Last time I wrote about Southwest Video, the Halethorpe business was closed even after the county Board of Appeals ruled it was improperly shut down by county officials. Southwest did eventually reopen – only to be shut down last week once again by county officials.
Meg Ferguson, the county hearing officer, ordered the business closed July 1 until it removed all of its “viewing booths and video display devices.” Ferguson also fined Southwest $13,200 on top of the $50,800 she fined the business in the spring for operating an adult entertainment business in a prohibited commercial zone.
Mike Mohler, deputy director of the county permitting office, said he and colleagues would be returning to Southwest today to make sure the video booths had been removed.
Howard Schulman, Southwest’s lawyer, called the closing illegal, alluding to his earlier, successful argument that a court order and the accompanying due process are necessary to shut the business down.
“The county unfortunately has resorted to illegal methods to enforce what it says is the law,” he said.
Schulman said Southwest is considering its legal options, one of which is to sue the county for damages in order to “decide the matter once and for all in a judicial setting.” (Southwest has filed two mandamus-related lawsuits against the county stemming from the zoning and code enforcement actions.)
All of this comes as the Baltimore County Council approved Tuesday more restrictive zoning laws for adult entertainment businesses. Among other changes, stores with adult content that exceeds 15 percent of the total inventory would be classified as adult entertainment businesses and must be located in manufacturing zones. That’s down from the 20-percent threshold but more than the 5-percent figure proposed in response to Halethorpe residents’ complaints about Southwest during a council session in May.

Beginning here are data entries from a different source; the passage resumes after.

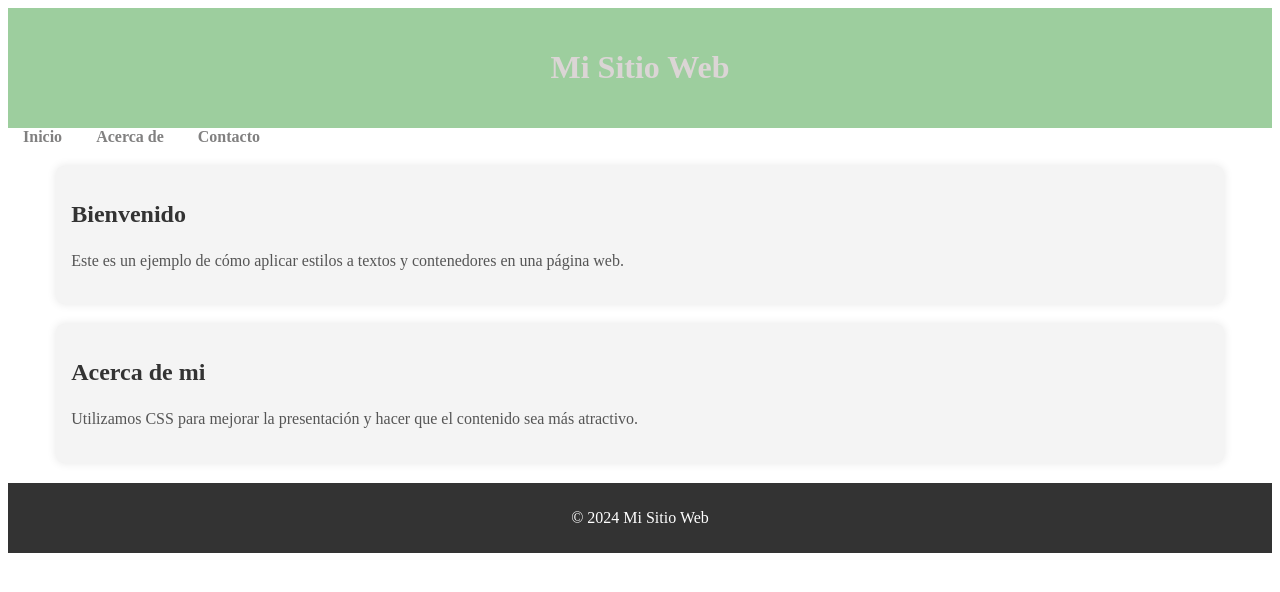
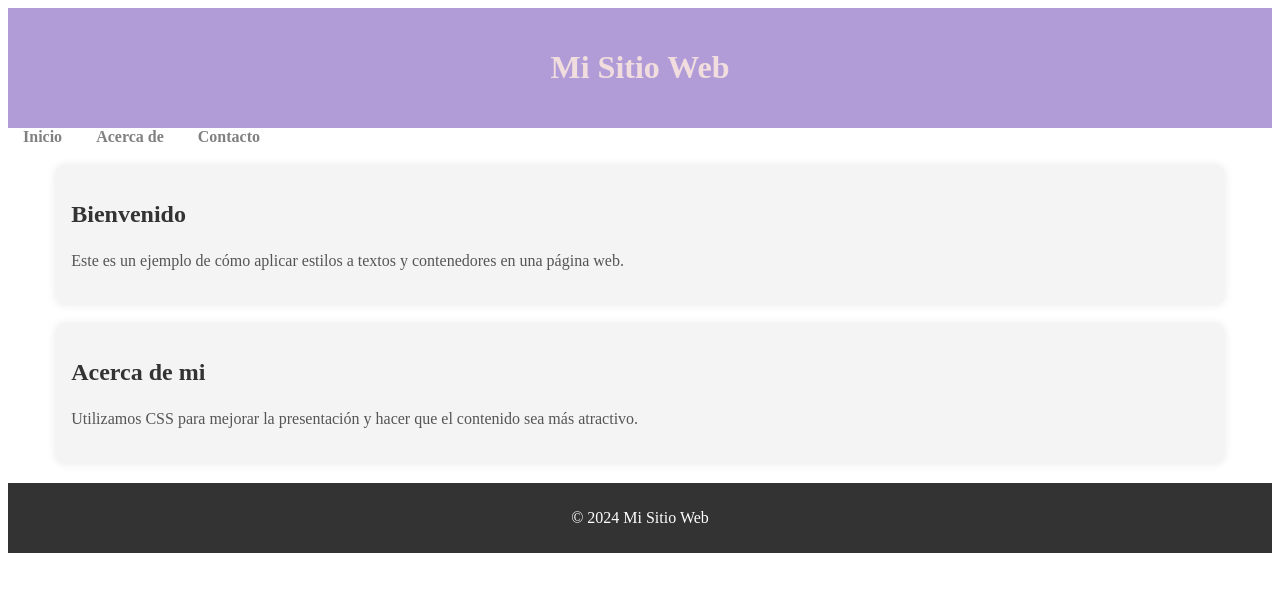
Before and after one commit to CarlosAcosta66/lab9, a plain HTML site: page index.html in a window 1280 px wide. Drawn offline with Linux system fonts and the light colour scheme.

Commit message:
cambio de colores

```diff
--- a/style.css
+++ b/style.css
@@ -1,9 +1,9 @@
  /* Estilos para el encabezado */
  header {
-    background-color: #9dce9e;
+    background-color: #b19cd8;
     padding: 20px;
     text-align: center;
-    color: rgb(219, 213, 213);
+    color: rgb(241, 221, 221);
 }
 
 /* Estilos para la barra de navegación */
```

Schulman, who skimmed the legislation when I called him, said it seemed “too broad in terms of its scope and reach.”